What I liked about Bitten was the detail and the subtlety of the Pack's behavior and interactions, as well as the attention paid to the mythology of the werewolves. Bitten worked for me because I appreciate dogs and wolves and I saw a lot of humor in how Elena interacted with the all male Pack. I envisioned Elena not as a "sexy, strong, modern woman" but more like a cat in a house full of dogs. If a dog is raised correctly, it shouldn't be intimidated by a cat, but that doesn't stop the cat from trying to wrestle power away and be the dominant power in the house. My favorite parts of Bitten were the interactions between Elena and Jeremy...
Now with Stolen, there's no exploration of the characters relationships and the dialog is like something from an action movie. The little moments of Elena running through the woods as a wolf and thinking 'mine, mine, mine' at every trail, every tree, and every rabbit is gone. The exploration of the werewolf civilization is gone. The only Wolf/ Pack behavior is when Elena and Clay hunt someone down and have exhilirated sex afterwards. Why do so many people think that wolves get all horny after a kill?
So without all the little touches of Pack life, the story instead shifted to witches, demons, shamens, and vampires. These races are not at all fleshed out (at least not as far as I got in the series). The witches for instance, have all the depth and maturity of the coven in American Horror Story. There was a half demon named Adam who acted like a thirteen year old, and only the vampire seemed remotely interesting to me.

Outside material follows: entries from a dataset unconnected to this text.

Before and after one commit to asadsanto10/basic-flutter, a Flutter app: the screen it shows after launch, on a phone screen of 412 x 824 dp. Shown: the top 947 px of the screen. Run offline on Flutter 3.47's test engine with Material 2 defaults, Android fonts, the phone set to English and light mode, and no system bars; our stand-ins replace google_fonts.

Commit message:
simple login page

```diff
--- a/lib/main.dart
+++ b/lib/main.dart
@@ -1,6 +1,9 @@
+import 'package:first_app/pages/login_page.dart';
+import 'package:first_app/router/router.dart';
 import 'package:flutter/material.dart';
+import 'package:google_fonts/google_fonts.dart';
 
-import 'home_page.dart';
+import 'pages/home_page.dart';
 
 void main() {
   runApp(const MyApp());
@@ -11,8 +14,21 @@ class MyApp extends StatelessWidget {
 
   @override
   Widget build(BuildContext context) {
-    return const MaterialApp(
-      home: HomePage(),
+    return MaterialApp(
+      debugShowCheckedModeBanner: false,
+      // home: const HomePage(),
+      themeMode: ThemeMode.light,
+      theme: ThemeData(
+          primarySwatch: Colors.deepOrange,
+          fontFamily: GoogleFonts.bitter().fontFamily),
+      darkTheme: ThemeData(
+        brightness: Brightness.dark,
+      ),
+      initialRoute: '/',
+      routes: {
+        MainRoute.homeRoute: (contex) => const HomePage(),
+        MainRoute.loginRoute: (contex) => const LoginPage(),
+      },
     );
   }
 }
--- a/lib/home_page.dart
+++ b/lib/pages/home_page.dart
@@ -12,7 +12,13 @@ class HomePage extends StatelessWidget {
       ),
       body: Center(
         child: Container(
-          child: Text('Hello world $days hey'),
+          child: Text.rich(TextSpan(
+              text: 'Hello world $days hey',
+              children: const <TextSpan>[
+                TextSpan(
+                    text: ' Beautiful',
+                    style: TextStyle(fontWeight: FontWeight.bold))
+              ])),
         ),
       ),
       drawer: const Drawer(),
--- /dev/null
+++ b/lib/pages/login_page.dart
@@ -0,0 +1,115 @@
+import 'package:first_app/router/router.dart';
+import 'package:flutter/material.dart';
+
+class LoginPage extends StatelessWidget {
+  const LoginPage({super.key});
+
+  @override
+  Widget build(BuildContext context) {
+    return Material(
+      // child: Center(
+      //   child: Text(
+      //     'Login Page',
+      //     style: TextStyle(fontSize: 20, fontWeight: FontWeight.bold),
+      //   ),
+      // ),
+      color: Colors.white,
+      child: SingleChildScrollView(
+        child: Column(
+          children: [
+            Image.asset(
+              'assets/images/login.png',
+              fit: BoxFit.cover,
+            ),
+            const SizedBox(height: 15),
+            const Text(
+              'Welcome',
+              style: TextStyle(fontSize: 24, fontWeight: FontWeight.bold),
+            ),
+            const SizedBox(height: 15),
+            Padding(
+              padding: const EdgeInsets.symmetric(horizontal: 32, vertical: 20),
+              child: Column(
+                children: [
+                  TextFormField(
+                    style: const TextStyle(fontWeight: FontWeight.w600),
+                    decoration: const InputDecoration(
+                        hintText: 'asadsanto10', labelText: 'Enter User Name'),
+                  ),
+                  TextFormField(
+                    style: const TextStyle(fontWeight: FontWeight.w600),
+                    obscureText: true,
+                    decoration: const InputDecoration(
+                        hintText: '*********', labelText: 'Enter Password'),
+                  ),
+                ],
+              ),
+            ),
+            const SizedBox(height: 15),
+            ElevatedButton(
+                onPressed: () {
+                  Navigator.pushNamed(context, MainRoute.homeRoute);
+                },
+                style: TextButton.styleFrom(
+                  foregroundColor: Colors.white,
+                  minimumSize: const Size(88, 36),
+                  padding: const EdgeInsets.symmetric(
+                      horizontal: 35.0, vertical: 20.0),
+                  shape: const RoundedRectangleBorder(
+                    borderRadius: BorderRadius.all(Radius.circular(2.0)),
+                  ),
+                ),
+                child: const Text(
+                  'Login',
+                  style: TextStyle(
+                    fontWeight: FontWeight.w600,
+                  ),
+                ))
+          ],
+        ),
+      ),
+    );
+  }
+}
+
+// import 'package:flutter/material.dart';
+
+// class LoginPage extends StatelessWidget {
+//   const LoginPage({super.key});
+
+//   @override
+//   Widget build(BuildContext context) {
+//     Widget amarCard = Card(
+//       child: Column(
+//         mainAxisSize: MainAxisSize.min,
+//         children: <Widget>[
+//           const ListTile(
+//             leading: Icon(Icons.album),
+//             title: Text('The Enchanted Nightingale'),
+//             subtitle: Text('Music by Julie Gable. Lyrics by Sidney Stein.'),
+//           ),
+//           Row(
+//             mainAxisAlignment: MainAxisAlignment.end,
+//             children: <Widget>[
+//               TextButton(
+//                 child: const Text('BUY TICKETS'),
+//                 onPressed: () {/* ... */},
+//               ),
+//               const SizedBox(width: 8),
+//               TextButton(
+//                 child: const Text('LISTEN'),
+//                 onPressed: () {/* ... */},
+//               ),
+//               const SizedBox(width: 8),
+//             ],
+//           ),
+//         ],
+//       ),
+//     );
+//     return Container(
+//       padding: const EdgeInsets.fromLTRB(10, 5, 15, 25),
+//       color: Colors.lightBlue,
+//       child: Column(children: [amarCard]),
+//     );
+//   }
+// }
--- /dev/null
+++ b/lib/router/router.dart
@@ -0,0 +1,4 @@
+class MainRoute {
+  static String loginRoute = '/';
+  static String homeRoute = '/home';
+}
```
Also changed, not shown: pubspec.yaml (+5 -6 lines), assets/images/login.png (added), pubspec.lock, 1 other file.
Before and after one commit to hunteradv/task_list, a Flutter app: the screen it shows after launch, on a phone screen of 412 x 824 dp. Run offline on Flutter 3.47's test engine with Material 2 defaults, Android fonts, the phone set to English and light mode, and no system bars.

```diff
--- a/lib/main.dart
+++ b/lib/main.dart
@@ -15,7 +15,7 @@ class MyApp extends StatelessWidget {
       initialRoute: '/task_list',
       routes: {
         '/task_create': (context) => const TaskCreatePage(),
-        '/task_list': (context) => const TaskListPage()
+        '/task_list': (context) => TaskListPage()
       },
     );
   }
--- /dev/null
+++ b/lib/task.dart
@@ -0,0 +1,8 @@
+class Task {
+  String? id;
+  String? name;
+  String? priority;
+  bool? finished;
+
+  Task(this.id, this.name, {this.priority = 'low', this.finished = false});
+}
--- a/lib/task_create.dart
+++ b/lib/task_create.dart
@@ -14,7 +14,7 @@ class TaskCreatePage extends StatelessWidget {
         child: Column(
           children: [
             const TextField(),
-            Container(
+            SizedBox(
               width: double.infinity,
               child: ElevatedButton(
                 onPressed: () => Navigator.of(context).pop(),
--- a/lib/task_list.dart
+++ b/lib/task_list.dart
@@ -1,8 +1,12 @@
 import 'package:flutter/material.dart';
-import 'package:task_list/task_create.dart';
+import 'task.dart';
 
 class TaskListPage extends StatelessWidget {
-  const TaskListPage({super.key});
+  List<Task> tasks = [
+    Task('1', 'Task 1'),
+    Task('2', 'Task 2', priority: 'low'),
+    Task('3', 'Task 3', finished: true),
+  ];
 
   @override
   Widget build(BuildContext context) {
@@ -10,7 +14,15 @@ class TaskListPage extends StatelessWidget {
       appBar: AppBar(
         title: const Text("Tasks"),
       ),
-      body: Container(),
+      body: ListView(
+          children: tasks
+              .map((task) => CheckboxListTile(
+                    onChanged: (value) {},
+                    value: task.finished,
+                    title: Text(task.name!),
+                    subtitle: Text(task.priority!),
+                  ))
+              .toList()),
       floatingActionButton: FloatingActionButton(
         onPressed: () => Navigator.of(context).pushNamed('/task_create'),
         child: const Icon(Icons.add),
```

Despite the shift from wolves to generic supernatural entities, it was interesting and well written enough to be worth reading. Even the facility was interesting. But then two things happened that are making me take a hiatus from the book and the series. spoilers..
Dr. Bauer. She's one of those annoying women you hear on Oprah who utter the five most vile words a man can hear: "I deserve to be happy." So because Dr. Bauer is a multimillionaire heiress who hit a glass ceiling, she had to get her jollies from mountain climbing and downhill skiing and other dangerous activities. She's a thrill seeker who, after talking to Elena a total of three times decides to inject herself with werewolf saliva just so she can have the ultimate experience in her Type A, tightrope walking while looking up at the glass ceiling, existance. Lame. But okay, I kept reading anyway.
Then there's Winsloe. One of Kelley Armstrong's strengths is that she doesn't write like a girly author. She also seems to understand sociology and psychology and there's a realism to her characters. This guy is a sexual sadist, and humiliates Elena by forcing her to wear certain outfits and constantly belittles her breasts. But he doesn't rape her. He hunts supernatural creatures and keeps comparing it to a video game. Hey, Kelley Armstrong.. No person is that developmentally stunted! He's the kind of villain an angry sixteen year old girl would think up after watching her kid brother pick on the dog and play Call of Duty with his friends.
In the near future, I plan on reading Men of the Otherworld. I like Jeremy's character a lot. I also like Clay, but not through Elena's eyes. A Greek god with golden locks who turns the heads of everyone he passes by and yet he would rather look like an average Joe... Yeah, hopefully Jeremy's description of Clay won't be so.. what's the word? And I don't think I can do anything with witches, shamens, or half demons. They kinda suck.